**Supplied material**
---+---

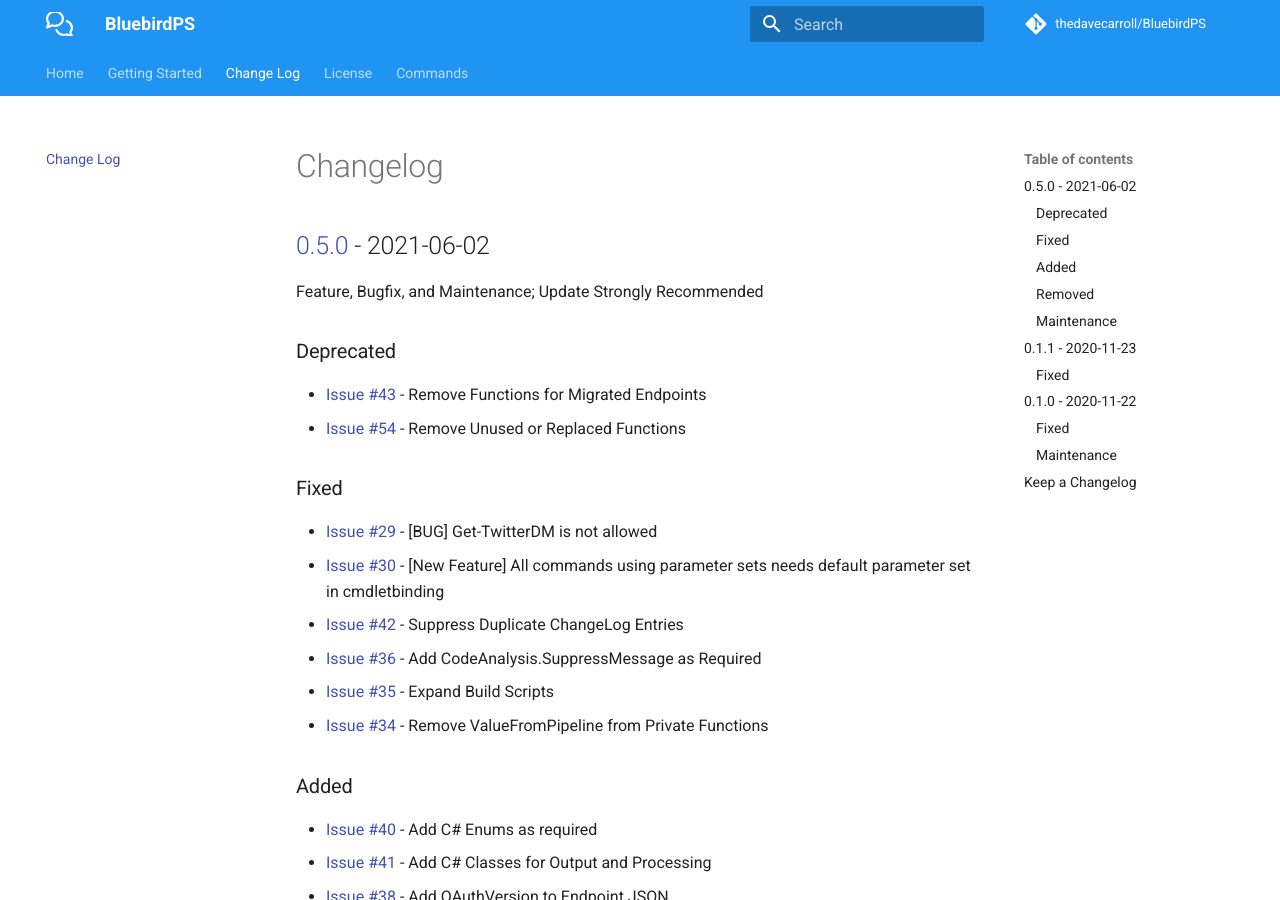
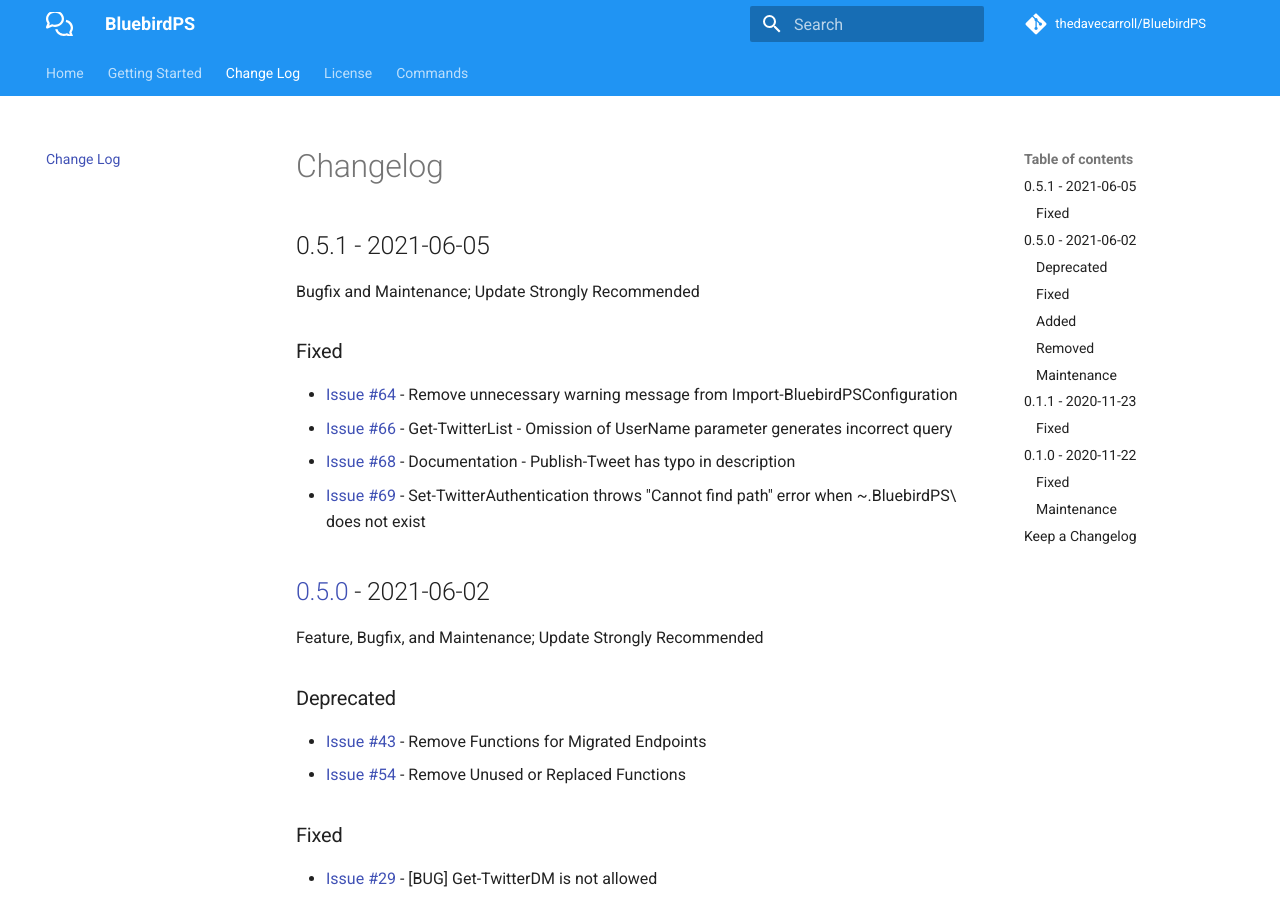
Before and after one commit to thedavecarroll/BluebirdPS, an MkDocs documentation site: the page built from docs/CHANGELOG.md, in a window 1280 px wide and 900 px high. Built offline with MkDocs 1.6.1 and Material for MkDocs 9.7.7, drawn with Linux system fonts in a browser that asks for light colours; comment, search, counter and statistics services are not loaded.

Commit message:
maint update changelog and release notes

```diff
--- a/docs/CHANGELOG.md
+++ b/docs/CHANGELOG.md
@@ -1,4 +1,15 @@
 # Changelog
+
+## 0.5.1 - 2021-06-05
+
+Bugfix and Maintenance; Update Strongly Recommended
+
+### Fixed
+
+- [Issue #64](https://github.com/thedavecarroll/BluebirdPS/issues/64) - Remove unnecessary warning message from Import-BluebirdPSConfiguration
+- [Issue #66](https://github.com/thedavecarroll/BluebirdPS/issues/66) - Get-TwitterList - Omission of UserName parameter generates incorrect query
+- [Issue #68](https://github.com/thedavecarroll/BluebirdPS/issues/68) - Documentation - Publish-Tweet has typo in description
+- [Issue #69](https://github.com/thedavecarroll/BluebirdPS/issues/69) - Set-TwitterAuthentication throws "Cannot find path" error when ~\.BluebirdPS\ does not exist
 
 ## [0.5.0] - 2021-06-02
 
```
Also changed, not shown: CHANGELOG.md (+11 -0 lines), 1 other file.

---+---

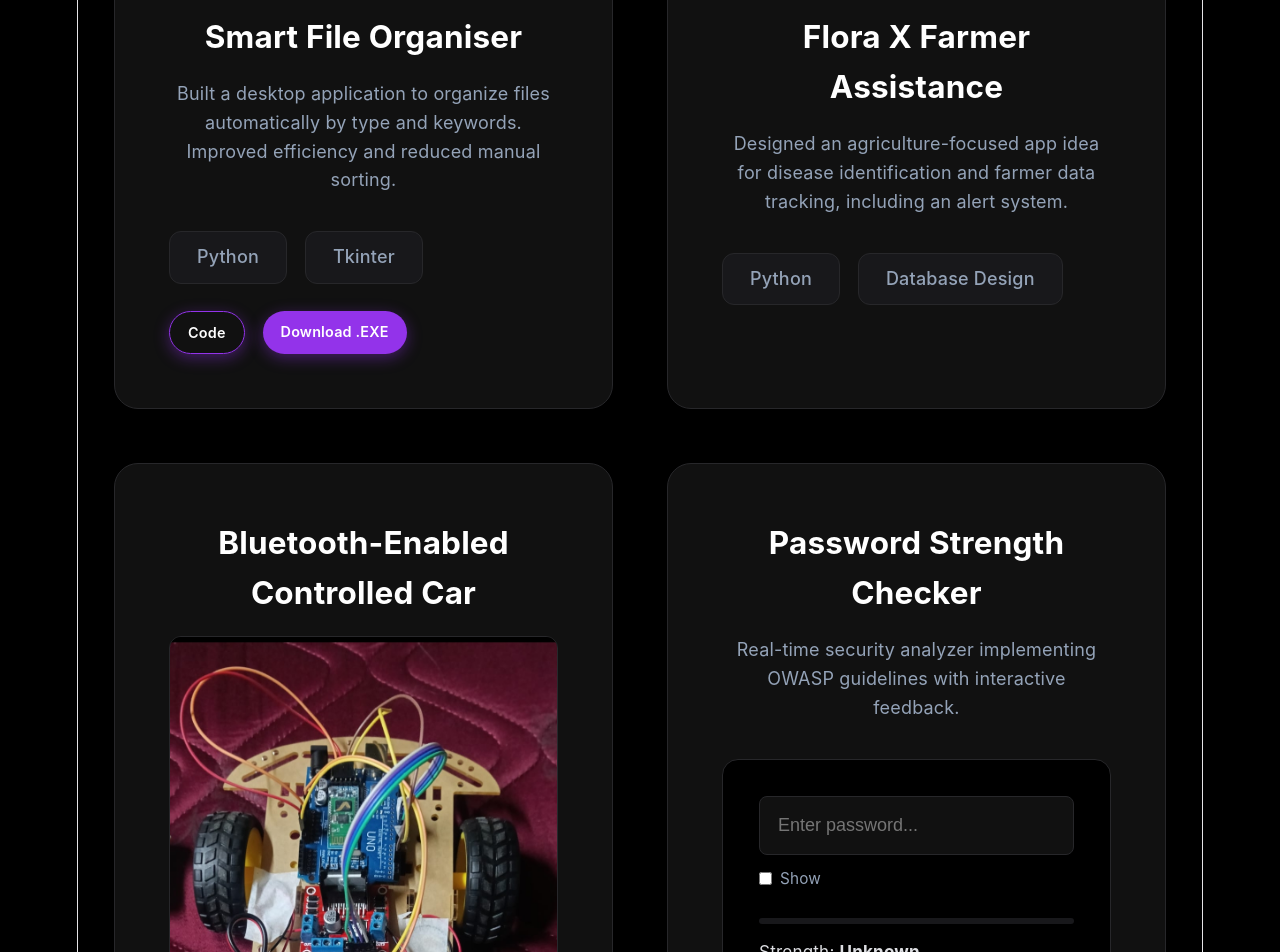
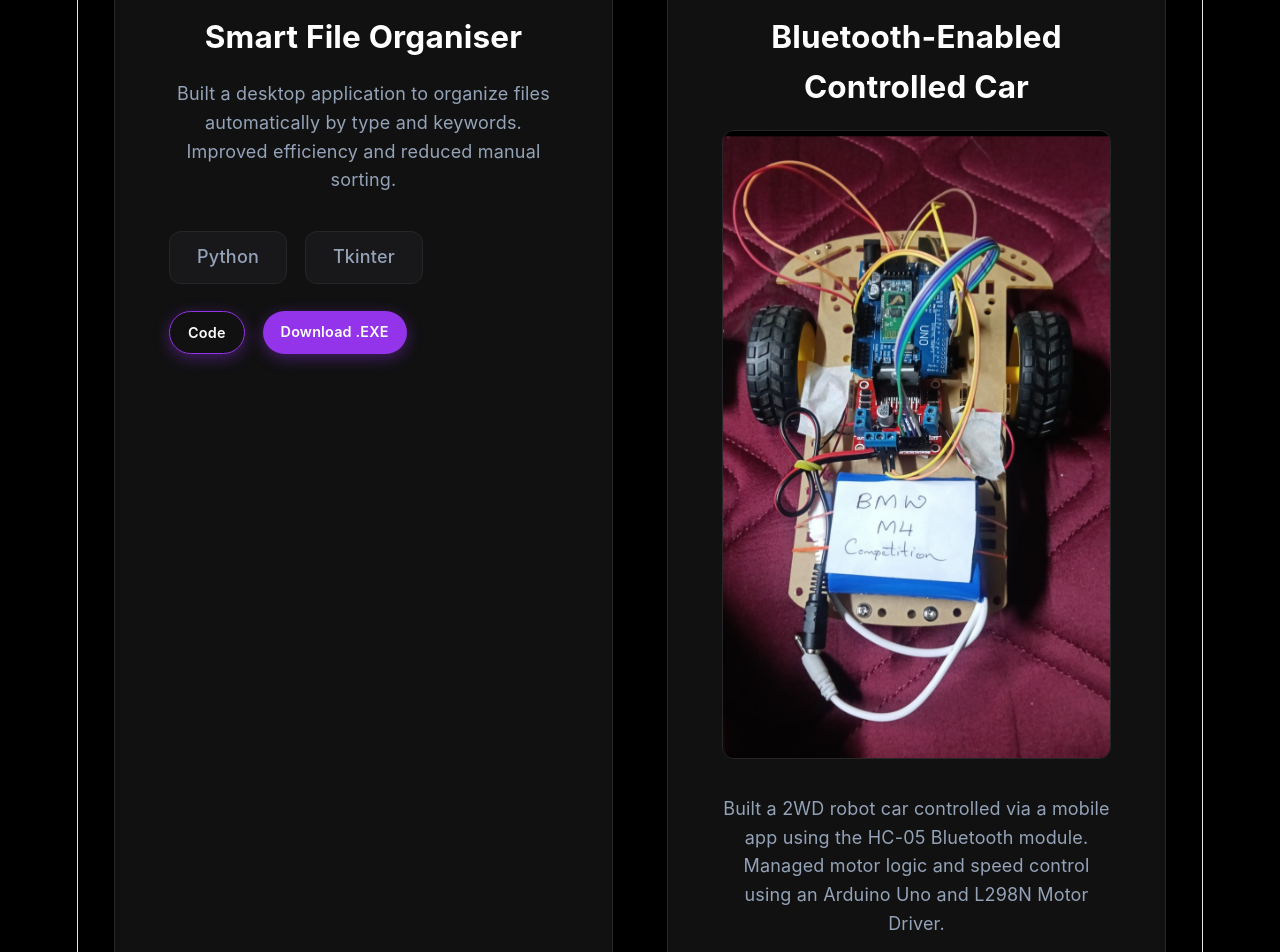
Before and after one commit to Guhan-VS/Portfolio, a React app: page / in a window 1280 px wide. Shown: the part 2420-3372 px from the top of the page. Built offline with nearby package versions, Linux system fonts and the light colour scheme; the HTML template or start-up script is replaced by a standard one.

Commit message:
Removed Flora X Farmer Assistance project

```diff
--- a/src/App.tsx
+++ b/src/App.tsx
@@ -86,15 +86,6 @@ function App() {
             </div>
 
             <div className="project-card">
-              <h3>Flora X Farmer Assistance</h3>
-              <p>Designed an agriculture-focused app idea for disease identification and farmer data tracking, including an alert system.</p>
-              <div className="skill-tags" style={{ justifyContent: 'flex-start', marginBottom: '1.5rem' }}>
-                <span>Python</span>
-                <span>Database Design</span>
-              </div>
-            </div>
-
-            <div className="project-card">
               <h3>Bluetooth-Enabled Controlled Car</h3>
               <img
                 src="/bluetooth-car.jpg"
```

---+---

**Your assignment**
Return, word for word, the lines of the data above from the line with "Before and after one commit to thedavecarroll/BluebirdPS, an" through the line with "Also changed, not", inclusive.

**Expected answer**
Before and after one commit to thedavecarroll/BluebirdPS, an MkDocs documentation site: the page built from docs/CHANGELOG.md, in a window 1280 px wide and 900 px high. Built offline with MkDocs 1.6.1 and Material for MkDocs 9.7.7, drawn with Linux system fonts in a browser that asks for light colours; comment, search, counter and statistics services are not loaded.

Commit message:
maint update changelog and release notes

```diff
--- a/docs/CHANGELOG.md
+++ b/docs/CHANGELOG.md
@@ -1,4 +1,15 @@
 # Changelog
+
+## 0.5.1 - 2021-06-05
+
+Bugfix and Maintenance; Update Strongly Recommended
+
+### Fixed
+
+- [Issue #64](https://github.com/thedavecarroll/BluebirdPS/issues/64) - Remove unnecessary warning message from Import-BluebirdPSConfiguration
+- [Issue #66](https://github.com/thedavecarroll/BluebirdPS/issues/66) - Get-TwitterList - Omission of UserName parameter generates incorrect query
+- [Issue #68](https://github.com/thedavecarroll/BluebirdPS/issues/68) - Documentation - Publish-Tweet has typo in description
+- [Issue #69](https://github.com/thedavecarroll/BluebirdPS/issues/69) - Set-TwitterAuthentication throws "Cannot find path" error when ~\.BluebirdPS\ does not exist
 
 ## [0.5.0] - 2021-06-02
 
```
Also changed, not shown: CHANGELOG.md (+11 -0 lines), 1 other file.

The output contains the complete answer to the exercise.